Saved data entries:
- - -

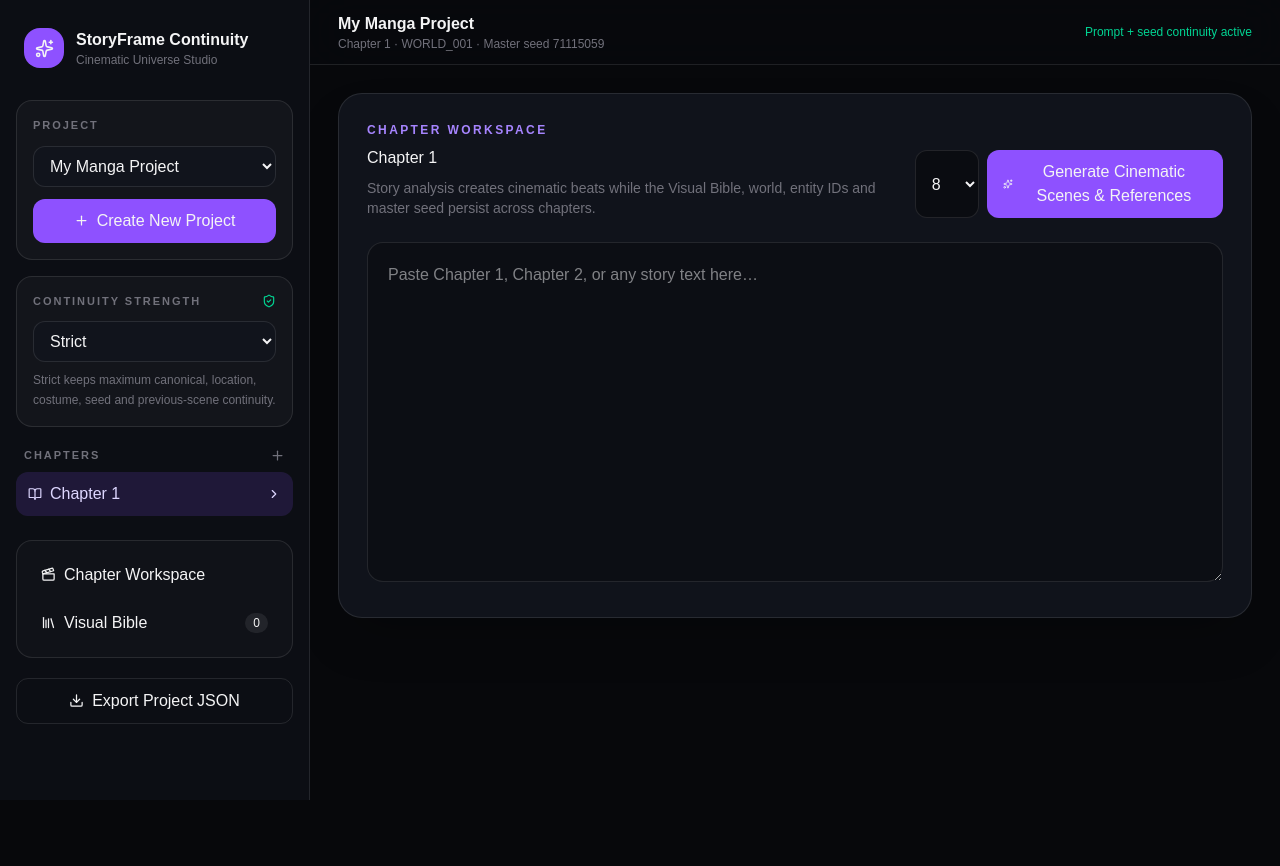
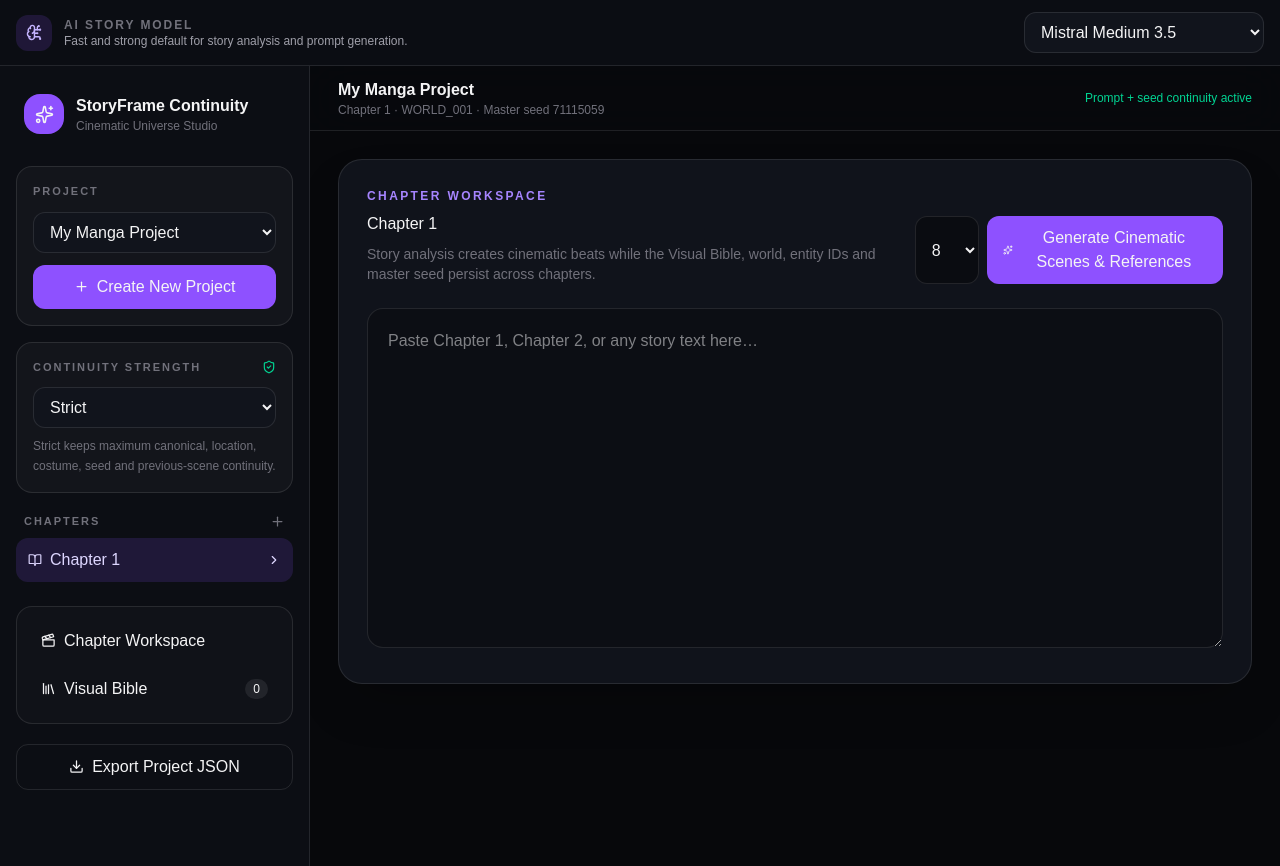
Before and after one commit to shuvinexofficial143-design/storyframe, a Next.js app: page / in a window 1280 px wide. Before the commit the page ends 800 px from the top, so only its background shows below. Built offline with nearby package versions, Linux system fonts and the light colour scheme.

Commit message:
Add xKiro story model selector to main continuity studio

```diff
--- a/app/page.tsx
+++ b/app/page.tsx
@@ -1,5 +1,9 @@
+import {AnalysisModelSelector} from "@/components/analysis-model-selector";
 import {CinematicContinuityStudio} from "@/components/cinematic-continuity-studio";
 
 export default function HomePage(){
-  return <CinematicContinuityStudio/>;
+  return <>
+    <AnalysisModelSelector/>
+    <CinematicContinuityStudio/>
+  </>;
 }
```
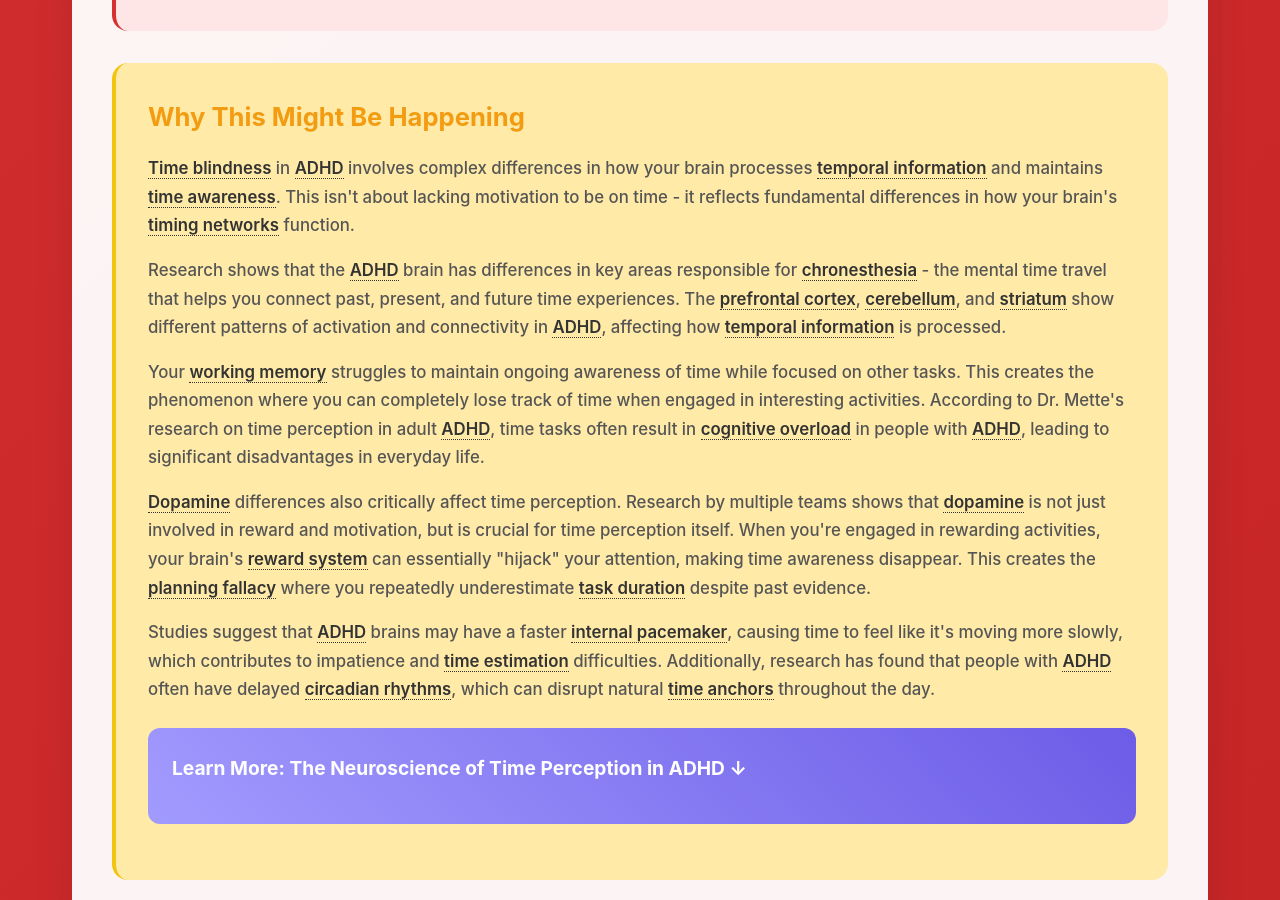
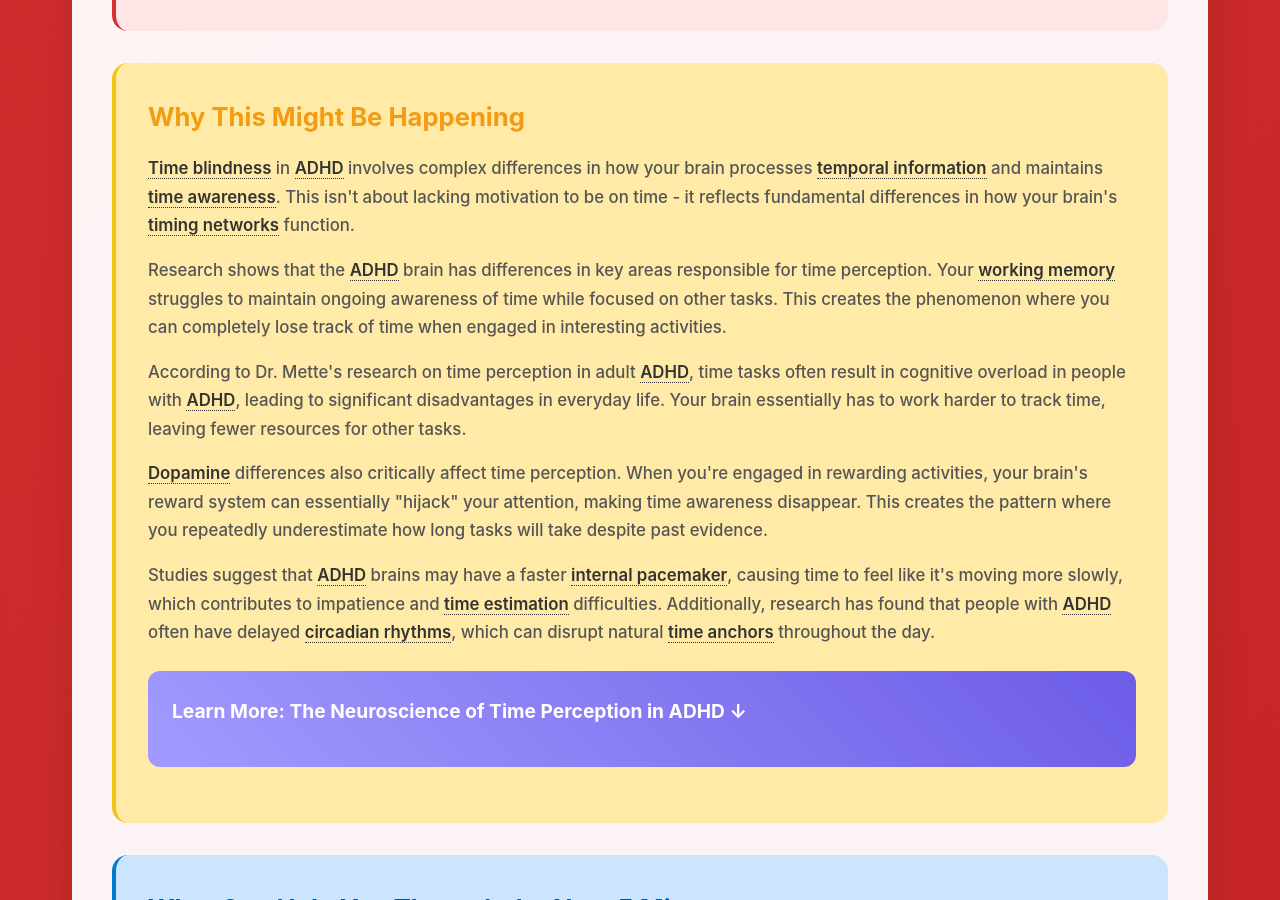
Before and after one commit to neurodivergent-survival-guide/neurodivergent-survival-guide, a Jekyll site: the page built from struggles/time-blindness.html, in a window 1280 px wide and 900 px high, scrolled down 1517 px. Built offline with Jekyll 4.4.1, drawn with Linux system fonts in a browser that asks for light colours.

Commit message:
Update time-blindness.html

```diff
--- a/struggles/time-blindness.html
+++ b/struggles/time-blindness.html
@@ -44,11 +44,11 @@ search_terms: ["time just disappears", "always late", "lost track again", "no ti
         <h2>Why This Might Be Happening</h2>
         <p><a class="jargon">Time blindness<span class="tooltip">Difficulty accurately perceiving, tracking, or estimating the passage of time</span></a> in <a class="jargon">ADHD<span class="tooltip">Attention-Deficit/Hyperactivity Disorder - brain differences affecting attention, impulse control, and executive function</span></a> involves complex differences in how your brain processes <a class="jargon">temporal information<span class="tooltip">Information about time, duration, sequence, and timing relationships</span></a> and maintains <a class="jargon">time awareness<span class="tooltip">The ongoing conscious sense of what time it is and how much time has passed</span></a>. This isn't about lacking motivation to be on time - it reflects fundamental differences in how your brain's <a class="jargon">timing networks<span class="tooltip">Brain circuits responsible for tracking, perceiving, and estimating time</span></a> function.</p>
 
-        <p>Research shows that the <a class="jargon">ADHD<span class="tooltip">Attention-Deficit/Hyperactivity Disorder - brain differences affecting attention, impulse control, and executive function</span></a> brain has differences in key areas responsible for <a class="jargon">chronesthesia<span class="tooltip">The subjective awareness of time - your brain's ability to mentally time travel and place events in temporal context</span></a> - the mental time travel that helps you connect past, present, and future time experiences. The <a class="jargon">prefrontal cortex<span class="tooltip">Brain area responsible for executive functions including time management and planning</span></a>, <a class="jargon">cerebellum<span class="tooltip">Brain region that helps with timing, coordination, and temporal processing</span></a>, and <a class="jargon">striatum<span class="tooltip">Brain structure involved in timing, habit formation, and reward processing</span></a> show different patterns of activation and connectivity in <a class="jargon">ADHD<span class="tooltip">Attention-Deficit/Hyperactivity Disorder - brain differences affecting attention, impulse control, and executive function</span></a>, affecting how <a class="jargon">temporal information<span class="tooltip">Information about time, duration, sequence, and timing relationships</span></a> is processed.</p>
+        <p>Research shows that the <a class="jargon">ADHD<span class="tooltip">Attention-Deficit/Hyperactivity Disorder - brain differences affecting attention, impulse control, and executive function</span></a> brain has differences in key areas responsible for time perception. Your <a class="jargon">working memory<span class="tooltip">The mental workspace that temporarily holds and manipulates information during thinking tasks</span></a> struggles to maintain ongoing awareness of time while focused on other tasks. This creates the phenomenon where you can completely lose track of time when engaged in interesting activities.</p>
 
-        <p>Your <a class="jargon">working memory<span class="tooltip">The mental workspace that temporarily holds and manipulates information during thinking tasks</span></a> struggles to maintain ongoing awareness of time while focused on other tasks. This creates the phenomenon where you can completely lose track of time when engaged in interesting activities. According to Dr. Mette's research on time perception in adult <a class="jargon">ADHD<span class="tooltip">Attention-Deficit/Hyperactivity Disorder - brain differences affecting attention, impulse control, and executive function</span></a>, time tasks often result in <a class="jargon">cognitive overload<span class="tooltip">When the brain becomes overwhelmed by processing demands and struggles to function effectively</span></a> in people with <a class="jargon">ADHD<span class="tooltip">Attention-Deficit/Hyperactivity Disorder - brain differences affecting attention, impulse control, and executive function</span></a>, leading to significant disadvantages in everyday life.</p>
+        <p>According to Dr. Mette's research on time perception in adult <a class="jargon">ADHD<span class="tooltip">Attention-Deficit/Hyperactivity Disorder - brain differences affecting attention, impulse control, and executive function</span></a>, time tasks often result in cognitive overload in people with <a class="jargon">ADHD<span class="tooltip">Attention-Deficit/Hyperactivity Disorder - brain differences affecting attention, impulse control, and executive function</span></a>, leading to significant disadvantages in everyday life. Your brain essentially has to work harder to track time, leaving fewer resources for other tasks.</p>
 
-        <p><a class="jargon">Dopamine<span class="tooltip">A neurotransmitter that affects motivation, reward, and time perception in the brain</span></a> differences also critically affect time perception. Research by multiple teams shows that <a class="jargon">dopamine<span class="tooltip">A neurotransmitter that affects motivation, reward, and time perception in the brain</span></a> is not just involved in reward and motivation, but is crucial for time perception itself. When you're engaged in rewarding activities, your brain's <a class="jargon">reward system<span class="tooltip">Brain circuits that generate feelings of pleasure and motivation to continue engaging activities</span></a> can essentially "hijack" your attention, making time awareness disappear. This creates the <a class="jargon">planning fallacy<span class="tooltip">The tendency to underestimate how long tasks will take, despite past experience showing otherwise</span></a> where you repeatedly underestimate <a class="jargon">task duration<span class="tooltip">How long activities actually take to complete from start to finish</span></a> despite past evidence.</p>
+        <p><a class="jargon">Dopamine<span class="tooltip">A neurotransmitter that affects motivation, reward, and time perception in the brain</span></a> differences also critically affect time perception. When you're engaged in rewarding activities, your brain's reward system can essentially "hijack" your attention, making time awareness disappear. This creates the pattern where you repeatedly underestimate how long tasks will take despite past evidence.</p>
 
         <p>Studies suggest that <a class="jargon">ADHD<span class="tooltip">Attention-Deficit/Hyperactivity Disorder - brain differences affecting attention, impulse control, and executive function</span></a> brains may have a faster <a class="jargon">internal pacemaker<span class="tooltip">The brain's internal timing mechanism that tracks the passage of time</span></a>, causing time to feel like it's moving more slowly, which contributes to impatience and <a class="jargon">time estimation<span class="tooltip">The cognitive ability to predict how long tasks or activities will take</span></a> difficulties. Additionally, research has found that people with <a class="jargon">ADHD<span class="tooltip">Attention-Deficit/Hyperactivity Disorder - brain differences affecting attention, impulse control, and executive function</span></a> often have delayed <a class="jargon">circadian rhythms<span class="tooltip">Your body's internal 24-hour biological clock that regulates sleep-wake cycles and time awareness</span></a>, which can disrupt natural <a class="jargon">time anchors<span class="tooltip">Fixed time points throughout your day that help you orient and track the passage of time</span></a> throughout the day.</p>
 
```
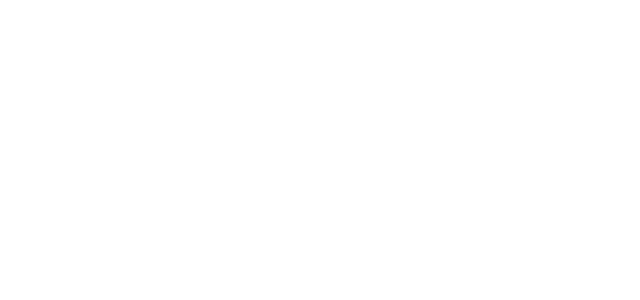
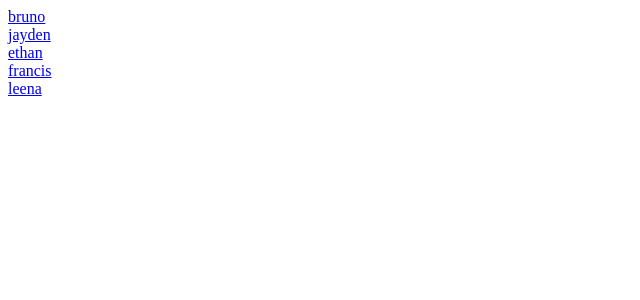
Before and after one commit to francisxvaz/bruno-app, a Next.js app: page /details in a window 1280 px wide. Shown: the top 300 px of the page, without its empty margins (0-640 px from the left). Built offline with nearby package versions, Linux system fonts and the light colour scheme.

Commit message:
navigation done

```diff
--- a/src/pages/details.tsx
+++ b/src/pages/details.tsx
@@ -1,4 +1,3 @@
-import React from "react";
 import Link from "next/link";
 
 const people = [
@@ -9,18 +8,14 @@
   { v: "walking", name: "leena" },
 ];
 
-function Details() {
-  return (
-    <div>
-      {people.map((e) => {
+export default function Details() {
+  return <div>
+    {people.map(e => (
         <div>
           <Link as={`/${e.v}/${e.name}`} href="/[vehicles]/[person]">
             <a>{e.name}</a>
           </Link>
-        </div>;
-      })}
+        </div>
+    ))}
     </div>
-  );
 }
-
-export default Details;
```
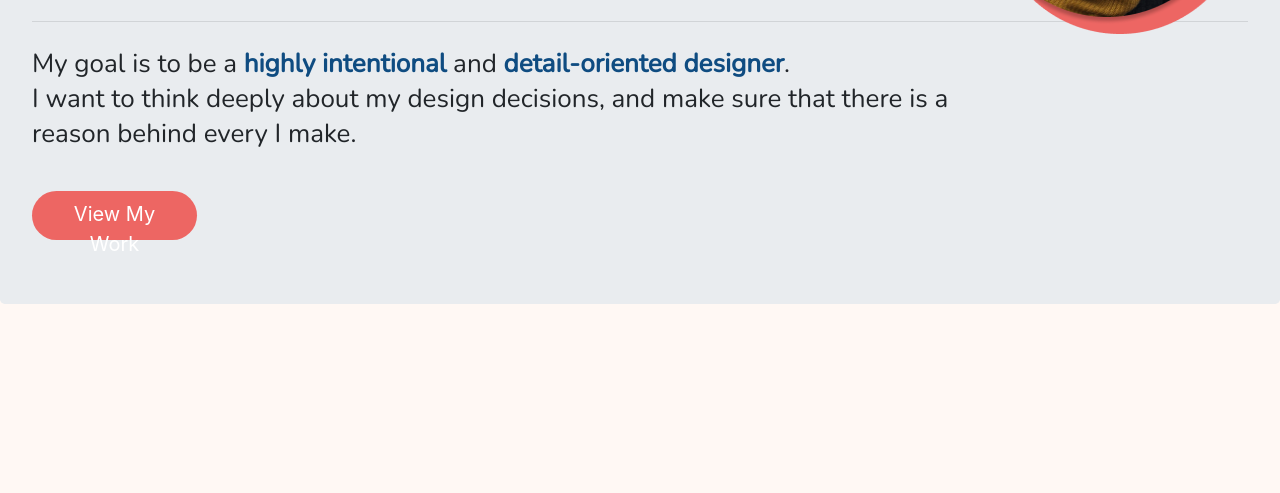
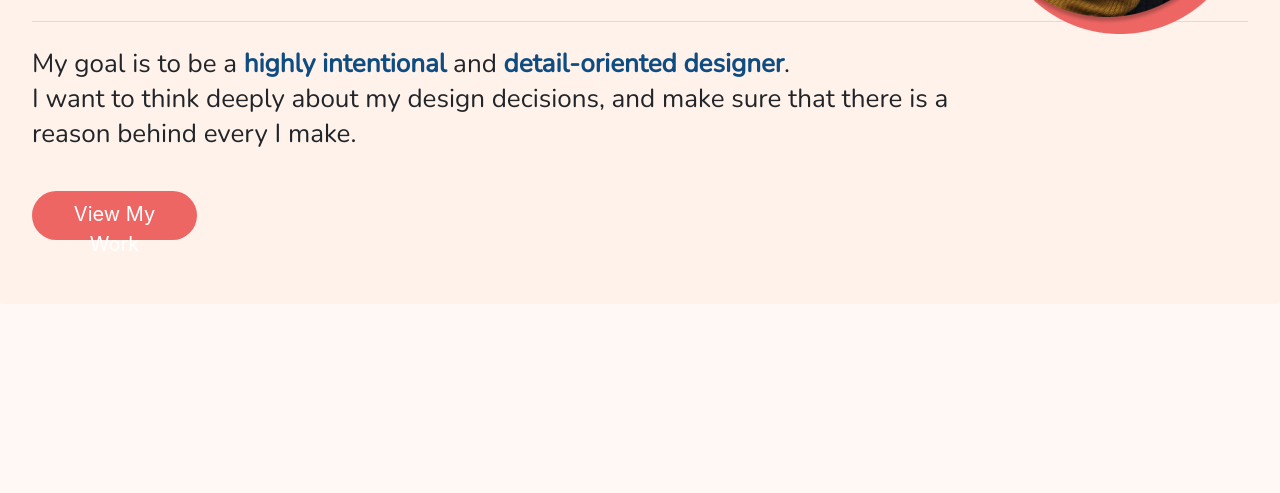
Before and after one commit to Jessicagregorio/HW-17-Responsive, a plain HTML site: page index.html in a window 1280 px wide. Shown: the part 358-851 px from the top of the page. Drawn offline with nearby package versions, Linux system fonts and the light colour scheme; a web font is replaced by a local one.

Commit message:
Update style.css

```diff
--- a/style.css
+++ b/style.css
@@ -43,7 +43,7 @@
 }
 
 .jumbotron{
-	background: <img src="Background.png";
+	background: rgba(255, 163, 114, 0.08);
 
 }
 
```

- - -

*Task description*:
A complete answer reproduces every line of the records in which the word "html" occurs.

*Result*:
Before and after one commit to neurodivergent-survival-guide/neurodivergent-survival-guide, a Jekyll site: the page built from struggles/time-blindness.html, in a window 1280 px wide and 900 px high, scrolled down 1517 px. Built offline with Jekyll 4.4.1, drawn with Linux system fonts in a browser that asks for light colours.
Update time-blindness.html
--- a/struggles/time-blindness.html
+++ b/struggles/time-blindness.html
Before and after one commit to Jessicagregorio/HW-17-Responsive, a plain HTML site: page index.html in a window 1280 px wide. Shown: the part 358-851 px from the top of the page. Drawn offline with nearby package versions, Linux system fonts and the light colour scheme; a web font is replaced by a local one.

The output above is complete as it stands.